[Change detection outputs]

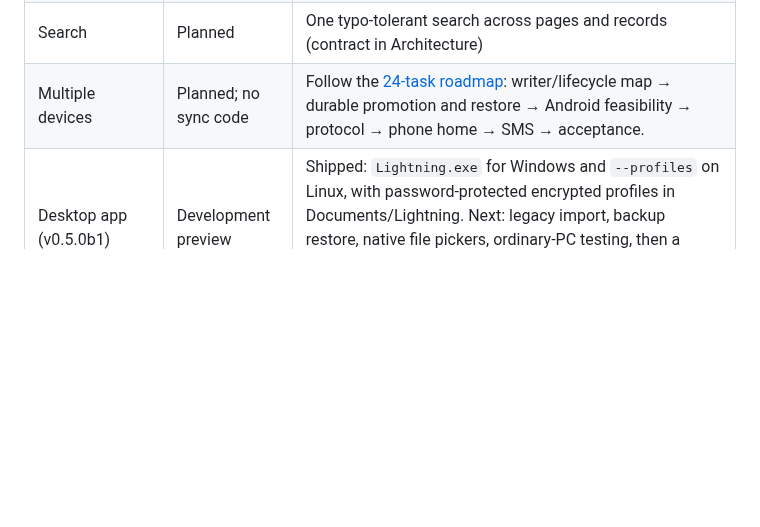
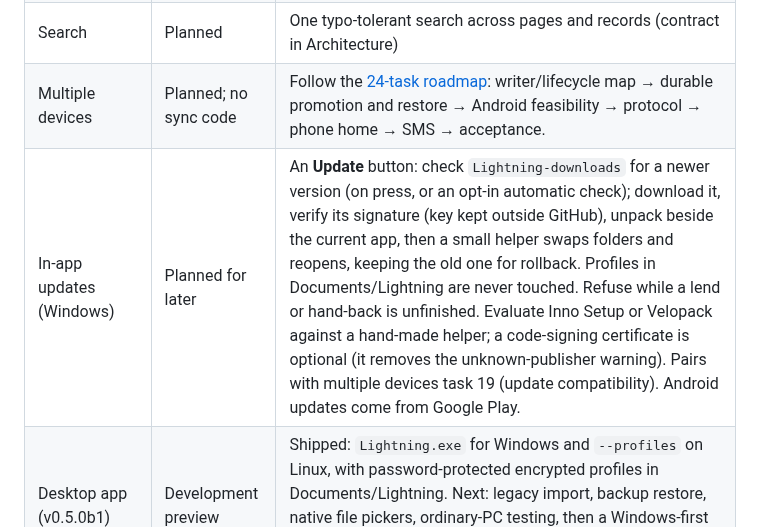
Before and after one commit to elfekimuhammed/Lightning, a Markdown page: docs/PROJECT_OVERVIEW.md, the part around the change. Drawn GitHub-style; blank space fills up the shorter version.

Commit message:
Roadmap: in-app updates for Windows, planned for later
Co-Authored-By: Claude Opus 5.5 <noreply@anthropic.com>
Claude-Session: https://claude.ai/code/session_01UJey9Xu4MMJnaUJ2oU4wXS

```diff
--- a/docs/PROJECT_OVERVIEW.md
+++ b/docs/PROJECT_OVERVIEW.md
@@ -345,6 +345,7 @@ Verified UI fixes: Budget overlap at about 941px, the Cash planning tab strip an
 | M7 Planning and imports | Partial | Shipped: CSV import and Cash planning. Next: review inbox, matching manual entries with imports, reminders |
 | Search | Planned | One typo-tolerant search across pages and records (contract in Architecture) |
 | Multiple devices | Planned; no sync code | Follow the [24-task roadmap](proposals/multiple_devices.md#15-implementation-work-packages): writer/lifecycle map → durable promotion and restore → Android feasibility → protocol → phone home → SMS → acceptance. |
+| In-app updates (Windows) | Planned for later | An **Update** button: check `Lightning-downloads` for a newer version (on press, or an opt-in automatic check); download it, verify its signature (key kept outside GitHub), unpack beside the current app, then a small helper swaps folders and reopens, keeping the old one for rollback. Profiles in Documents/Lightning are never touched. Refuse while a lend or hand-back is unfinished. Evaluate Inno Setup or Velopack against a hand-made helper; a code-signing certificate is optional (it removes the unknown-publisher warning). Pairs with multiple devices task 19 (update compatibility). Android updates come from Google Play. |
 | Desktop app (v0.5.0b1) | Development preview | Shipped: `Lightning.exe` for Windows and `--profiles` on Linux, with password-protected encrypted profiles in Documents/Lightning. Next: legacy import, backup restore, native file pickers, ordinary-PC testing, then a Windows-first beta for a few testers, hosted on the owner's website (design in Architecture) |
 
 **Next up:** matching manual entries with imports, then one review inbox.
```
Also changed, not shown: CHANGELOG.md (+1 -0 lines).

==

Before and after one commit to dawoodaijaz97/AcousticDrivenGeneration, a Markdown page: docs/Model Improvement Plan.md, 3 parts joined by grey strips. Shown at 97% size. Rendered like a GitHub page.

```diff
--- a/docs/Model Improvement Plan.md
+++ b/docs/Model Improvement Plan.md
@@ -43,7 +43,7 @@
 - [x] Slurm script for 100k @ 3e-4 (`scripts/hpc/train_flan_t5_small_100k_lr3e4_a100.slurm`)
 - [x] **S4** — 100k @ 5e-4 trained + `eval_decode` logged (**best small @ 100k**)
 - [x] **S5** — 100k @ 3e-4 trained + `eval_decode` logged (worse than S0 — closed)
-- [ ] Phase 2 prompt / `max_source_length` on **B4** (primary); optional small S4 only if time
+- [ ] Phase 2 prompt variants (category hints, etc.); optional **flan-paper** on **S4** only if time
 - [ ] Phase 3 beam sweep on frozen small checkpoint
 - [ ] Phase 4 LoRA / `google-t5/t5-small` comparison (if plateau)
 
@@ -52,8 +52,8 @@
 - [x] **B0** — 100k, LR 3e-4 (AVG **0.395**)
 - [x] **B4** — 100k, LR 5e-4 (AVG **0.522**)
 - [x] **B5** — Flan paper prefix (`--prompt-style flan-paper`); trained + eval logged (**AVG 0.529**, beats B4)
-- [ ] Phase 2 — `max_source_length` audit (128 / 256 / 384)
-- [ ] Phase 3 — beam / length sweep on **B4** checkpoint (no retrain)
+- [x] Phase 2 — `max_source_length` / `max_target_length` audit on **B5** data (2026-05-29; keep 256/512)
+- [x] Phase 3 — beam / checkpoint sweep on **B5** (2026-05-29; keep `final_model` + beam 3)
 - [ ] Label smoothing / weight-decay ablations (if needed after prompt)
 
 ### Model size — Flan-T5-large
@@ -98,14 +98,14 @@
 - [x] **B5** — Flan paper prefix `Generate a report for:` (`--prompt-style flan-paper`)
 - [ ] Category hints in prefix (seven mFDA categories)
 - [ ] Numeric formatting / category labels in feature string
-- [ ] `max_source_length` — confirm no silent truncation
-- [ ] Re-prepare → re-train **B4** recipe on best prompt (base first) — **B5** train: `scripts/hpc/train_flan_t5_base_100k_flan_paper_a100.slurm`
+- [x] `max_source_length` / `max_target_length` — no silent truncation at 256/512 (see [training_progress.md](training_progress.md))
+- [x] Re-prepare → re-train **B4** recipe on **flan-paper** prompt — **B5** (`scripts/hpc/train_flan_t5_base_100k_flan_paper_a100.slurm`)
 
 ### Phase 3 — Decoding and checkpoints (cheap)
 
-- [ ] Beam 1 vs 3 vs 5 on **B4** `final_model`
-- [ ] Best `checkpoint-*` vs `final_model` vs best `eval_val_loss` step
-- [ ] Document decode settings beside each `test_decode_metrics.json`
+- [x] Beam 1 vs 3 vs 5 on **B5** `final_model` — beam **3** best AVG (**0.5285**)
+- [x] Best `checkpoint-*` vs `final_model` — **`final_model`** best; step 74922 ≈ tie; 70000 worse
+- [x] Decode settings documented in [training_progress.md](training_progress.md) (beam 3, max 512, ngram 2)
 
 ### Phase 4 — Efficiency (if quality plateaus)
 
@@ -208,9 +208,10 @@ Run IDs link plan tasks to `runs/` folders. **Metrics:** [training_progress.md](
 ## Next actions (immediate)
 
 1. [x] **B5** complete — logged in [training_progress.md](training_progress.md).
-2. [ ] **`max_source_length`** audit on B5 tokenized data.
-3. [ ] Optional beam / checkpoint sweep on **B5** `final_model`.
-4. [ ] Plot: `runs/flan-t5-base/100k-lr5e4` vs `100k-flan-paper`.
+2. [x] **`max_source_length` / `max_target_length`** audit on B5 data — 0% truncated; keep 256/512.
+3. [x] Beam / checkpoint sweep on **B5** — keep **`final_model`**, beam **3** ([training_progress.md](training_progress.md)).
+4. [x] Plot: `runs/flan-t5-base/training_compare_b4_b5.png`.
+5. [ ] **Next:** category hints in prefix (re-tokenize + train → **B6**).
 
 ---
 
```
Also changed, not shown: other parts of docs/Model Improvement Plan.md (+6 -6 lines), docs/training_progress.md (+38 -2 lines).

--

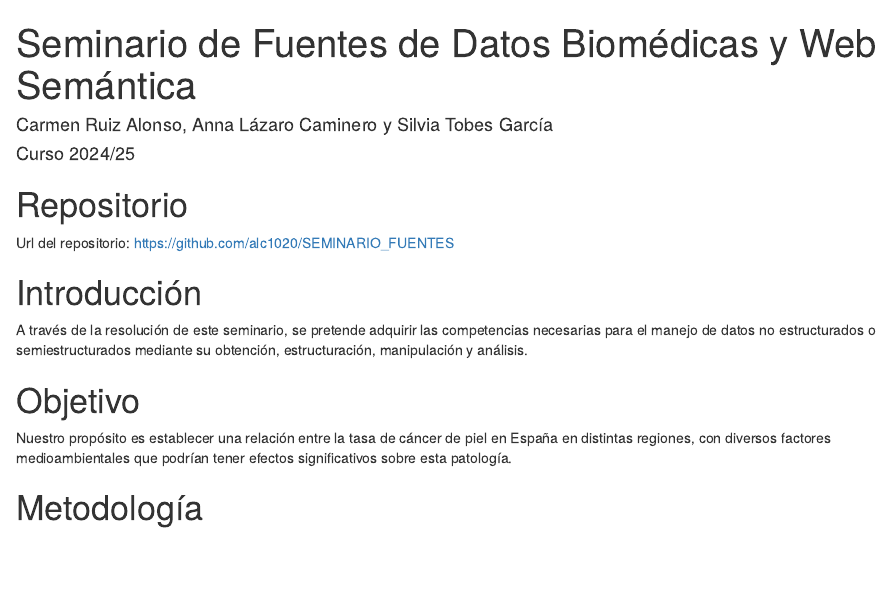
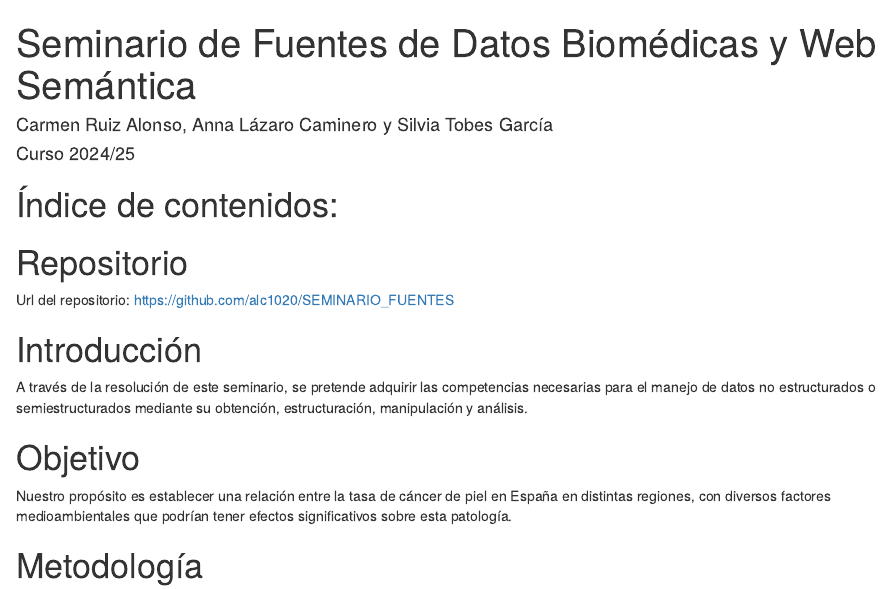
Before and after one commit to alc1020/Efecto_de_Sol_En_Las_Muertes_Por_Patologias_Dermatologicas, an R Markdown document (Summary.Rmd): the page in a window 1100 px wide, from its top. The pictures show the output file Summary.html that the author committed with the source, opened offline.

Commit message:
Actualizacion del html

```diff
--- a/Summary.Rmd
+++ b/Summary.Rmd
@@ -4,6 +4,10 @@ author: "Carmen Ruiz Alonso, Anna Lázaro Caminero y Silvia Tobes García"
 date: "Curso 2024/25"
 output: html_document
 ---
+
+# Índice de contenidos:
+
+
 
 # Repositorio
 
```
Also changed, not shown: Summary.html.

EXERCISE REQUIREMENTS: For the string "prompt", return every line of the data where it appears.

TASK SOLUTION:
-- [ ] Phase 2 prompt / `max_source_length` on **B4** (primary); optional small S4 only if time
+- [ ] Phase 2 prompt variants (category hints, etc.); optional **flan-paper** on **S4** only if time
 - [x] **B5** — Flan paper prefix (`--prompt-style flan-paper`); trained + eval logged (**AVG 0.529**, beats B4)
 - [ ] Label smoothing / weight-decay ablations (if needed after prompt)
 - [x] **B5** — Flan paper prefix `Generate a report for:` (`--prompt-style flan-paper`)
-- [ ] Re-prepare → re-train **B4** recipe on best prompt (base first) — **B5** train: `scripts/hpc/train_flan_t5_base_100k_flan_paper_a100.slurm`
+- [x] Re-prepare → re-train **B4** recipe on **flan-paper** prompt — **B5** (`scripts/hpc/train_flan_t5_base_100k_flan_paper_a100.slurm`)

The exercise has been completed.